Obama's plan, as I (I am sure poorly) understand it, tries to fill most of the coverage gaps while ostensibly allowing everyone to keep the insurance they already have. I guess that's a political necessity, but I'm not sure it's s a viable solution. If there is a public option that employers can choose that is cheaper than private, then companies will go public. Remember when HMOs came into fashion? Most of us working folk ended up with HMO insurance although technically, we all (our employers) had a choice as to what type of health insurance to purchase. I suppose the competition could drive the private insurers to offer more reasonable plans, but it also seems possible the private insurers would be obsolete.
What seems most likely is that we will end up with a two-tier system that is an incremental improvement on the present lack thereof. Professionals who demand premium perks will still get premium health coverage through their employers. So too will members of unions still powerful enough (and in industries still viable enough) to demand premium coverage.

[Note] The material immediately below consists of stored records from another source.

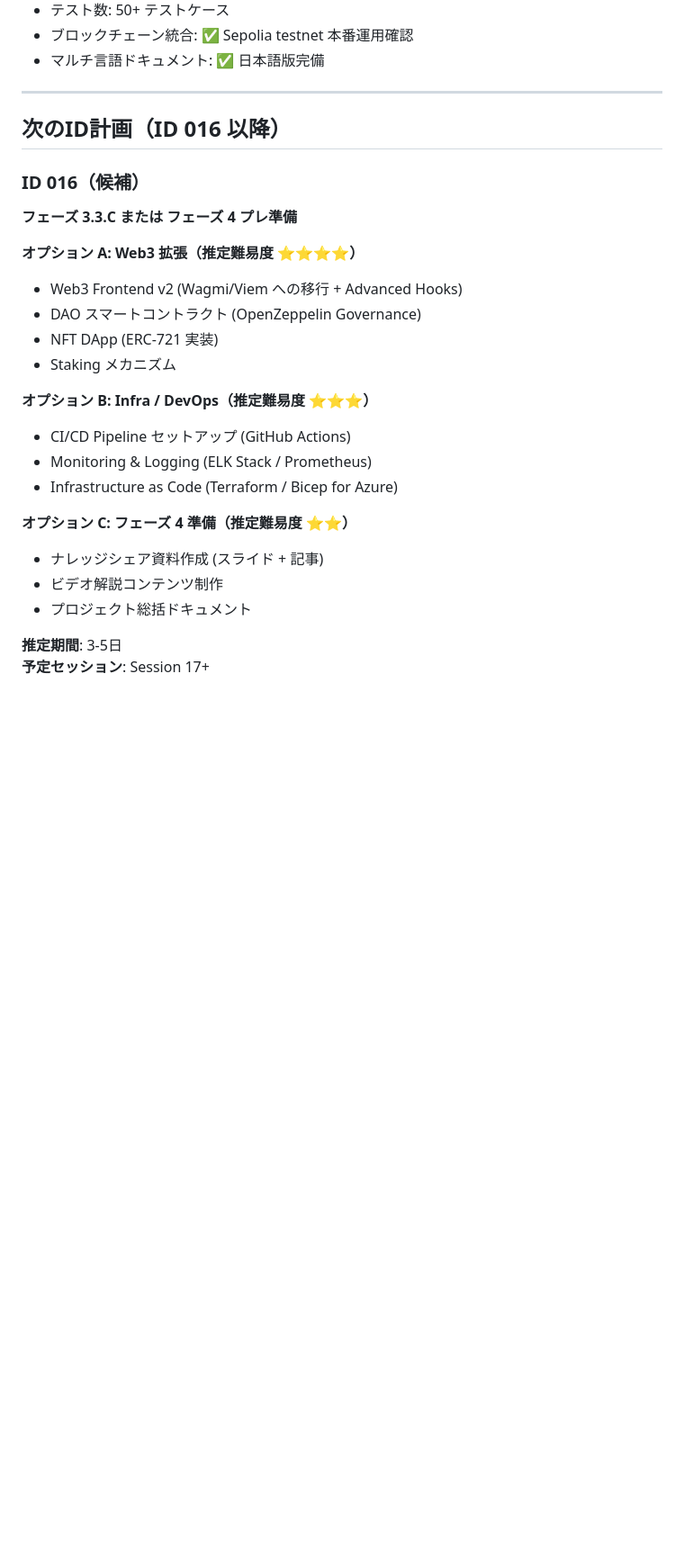
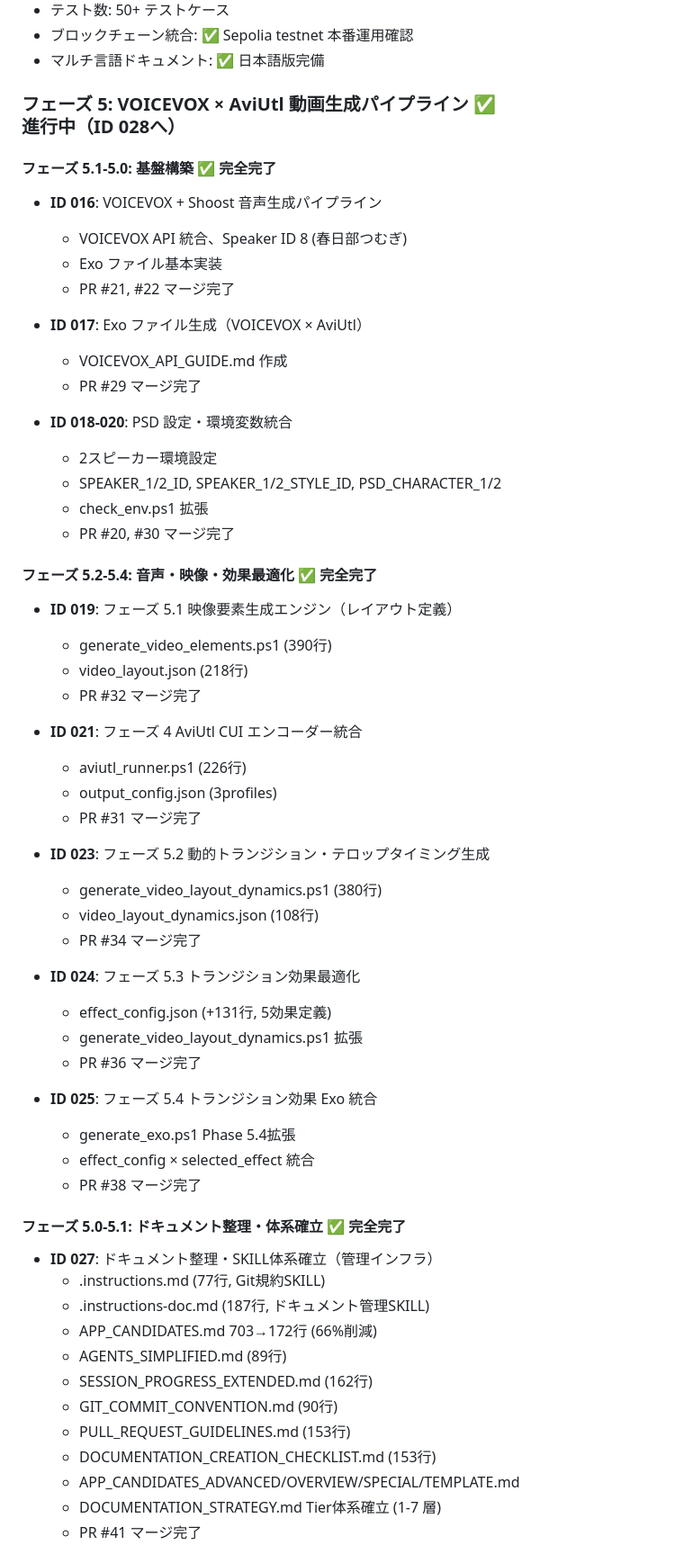
Before and after one commit to hirotoitpost/VibeCoding, a Markdown page: WORK_ID_REGISTRY.md, the part around one of its changes. Shown at 90% size. Drawn GitHub-style; blank space fills up the shorter version.

```diff
--- a/WORK_ID_REGISTRY.md
+++ b/WORK_ID_REGISTRY.md
@@ -234,28 +236,61 @@ f1d13d0 feat(Phase 4 Prep): Add speaker and PSD environment variables for 2-spea
 - ブロックチェーン統合: ✅ Sepolia testnet 本番運用確認
 - マルチ言語ドキュメント: ✅ 日本語版完備
 
----
+### フェーズ 5: VOICEVOX × AviUtl 動画生成パイプライン ✅ **進行中（ID 028へ）**
 
-## 次のID計画（ID 016 以降）
+#### フェーズ 5.1-5.0: 基盤構築 ✅ **完全完了**
+- **ID 016**: VOICEVOX + Shoost 音声生成パイプライン
+  * VOICEVOX API 統合、Speaker ID 8 (春日部つむぎ)
+  * Exo ファイル基本実装
+  * PR #21, #22 マージ完了
 
-### ID 016（候補）
-**フェーズ 3.3.C または フェーズ 4 プレ準備**
+- **ID 017**: Exo ファイル生成（VOICEVOX × AviUtl）
+  * VOICEVOX_API_GUIDE.md 作成
+  * PR #29 マージ完了
 
-**オプション A: Web3 拡張（推定難易度 ⭐⭐⭐⭐）**
-- Web3 Frontend v2 (Wagmi/Viem への移行 + Advanced Hooks)
-- DAO スマートコントラクト (OpenZeppelin Governance)
-- NFT DApp (ERC-721 実装)
-- Staking メカニズム
+- **ID 018-020**: PSD 設定・環境変数統合
+  * 2スピーカー環境設定
+  * SPEAKER_1/2_ID, SPEAKER_1/2_STYLE_ID, PSD_CHARACTER_1/2
+  * check_env.ps1 拡張
+  * PR #20, #30 マージ完了
 
-**オプション B: Infra / DevOps（推定難易度 ⭐⭐⭐）**
-- CI/CD Pipeline セットアップ (GitHub Actions)
-- Monitoring & Logging (ELK Stack / Prometheus)
-- Infrastructure as Code (Terraform / Bicep for Azure)
+#### フェーズ 5.2-5.4: 音声・映像・効果最適化 ✅ **完全完了**
+- **ID 019**: フェーズ 5.1 映像要素生成エンジン（レイアウト定義）
+  * generate_video_elements.ps1 (390行)
+  * video_layout.json (218行)
+  * PR #32 マージ完了
 
-**オプション C: フェーズ 4 準備（推定難易度 ⭐⭐）**
-- ナレッジシェア資料作成 (スライド + 記事)
-- ビデオ解説コンテンツ制作
-- プロジェクト総括ドキュメント
+- **ID 021**: フェーズ 4 AviUtl CUI エンコーダー統合
+  * aviutl_runner.ps1 (226行)
+  * output_config.json (3profiles)
+  * PR #31 マージ完了
 
-**推定期間**: 3-5日
-**予定セッション**: Session 17+
+- **ID 023**: フェーズ 5.2 動的トランジション・テロップタイミング生成
+  * generate_video_layout_dynamics.ps1 (380行)
+  * video_layout_dynamics.json (108行)
+  * PR #34 マージ完了
+
+- **ID 024**: フェーズ 5.3 トランジション効果最適化
+  * effect_config.json (+131行, 5効果定義)
+  * generate_video_layout_dynamics.ps1 拡張
+  * PR #36 マージ完了
+
+- **ID 025**: フェーズ 5.4 トランジション効果 Exo 統合
+  * generate_exo.ps1 Phase 5.4拡張
+  * effect_config × selected_effect 統合
+  * PR #38 マージ完了
+
+#### フェーズ 5.0-5.1: ドキュメント整理・体系確立 ✅ **完全完了**
+- **ID 027**: ドキュメント整理・SKILL体系確立（管理インフラ）
+  * .instructions.md (77行, Git規約SKILL)
+  * .instructions-doc.md (187行, ドキュメント管理SKILL)
+  * APP_CANDIDATES.md 703→172行 (66%削減)
+  * AGENTS_SIMPLIFIED.md (89行)
+  * SESSION_PROGRESS_EXTENDED.md (162行)
+  * GIT_COMMIT_CONVENTION.md (90行)
+  * PULL_REQUEST_GUIDELINES.md (153行)
+  * DOCUMENTATION_CREATION_CHECKLIST.md (153行)
+  * APP_CANDIDATES_ADVANCED/OVERVIEW/SPECIAL/TEMPLATE.md
+  * DOCUMENTATION_STRATEGY.md Tier体系確立 (1-7 層)
+  * PR #41 マージ完了
+
```
Also changed, not shown: other parts of WORK_ID_REGISTRY.md (+43 -10 lines), SESSION_PROGRESS.md (+17 -11 lines).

It's true that those in the lower end of the earning spectrum will not be able to see a specialist. But they can't do it now. Crappy government insurance is presumably better than a trip to the emergency room. Those in the upper echelon will continue to enjoy the quality of care they already have. As long as we have rich people willing to pay, the service will be there for them.
So it seems to me that the present plan may decrease the quality of coverage for a portion of working people who receive coverage through their employers. But if the competition drives costs down, it could put more money in the workers' pockets' and keep their employers' financially healthier. Perhaps more small businesses would be able to provide healthcare as a benefit and more people will be covered overall. So while the individual quality might drop for some working people, the overall quality would spike dramatically by virtue of so many people going from uninsured to insured.
So we have a compromise healthcare bill. Of course. It's the only thing we could have. Obama is a law professor who comes out of the Chicago political machine. He knows how sausages are made. He knows the legislation game. It doesn't mean he'll win the game, but he seems to have a much better chance of succeeding than Clinton did.
I think the biggest question is: where is the funding coming from? New taxes. I support more taxes to achieve 100% coverage, but most people don't. We are a nation that demands reward without sacrifice. And, from the richest to the poorest, we want others to do well, so long as it doesn't impair us in the least.
Which brings me back to the title of this post: no one knows. We can know the basic premises and we can understand the basic contours of proposed reform, but the legislation is so complex, as is the universe it attempts to redress, that a layperson cannot begin to understand what the truth of the matter is. We are forced to rely on experts, pundits, and politicians, who overestimate their expertise, twist facts to meet their agendas, and lie outright for money and power.
So I am left with this (weak) conclusion: we need coverage for the poor in this nation. I am willing to swollow the bloat and inefficiency that must come with it, as part of a higher tax burden, and perhaps even lowered quality of my personal coverage, because this nay be the only chance for some time that any legislation, no matter how flawed, has a chance to pass. I also don't see how to overcome the insurance lobby and staunch opposition from free-marketeers without leaving private insurers largely intact. I don't see a better way in this political climate.
I hope that the present wrangling over the bill will improve it, though it seems to me that the more time the money has to pound away at the bill, the weaker it will get. I just hope something happens, and that the something that happens is even slightly better than the nothing so many have now.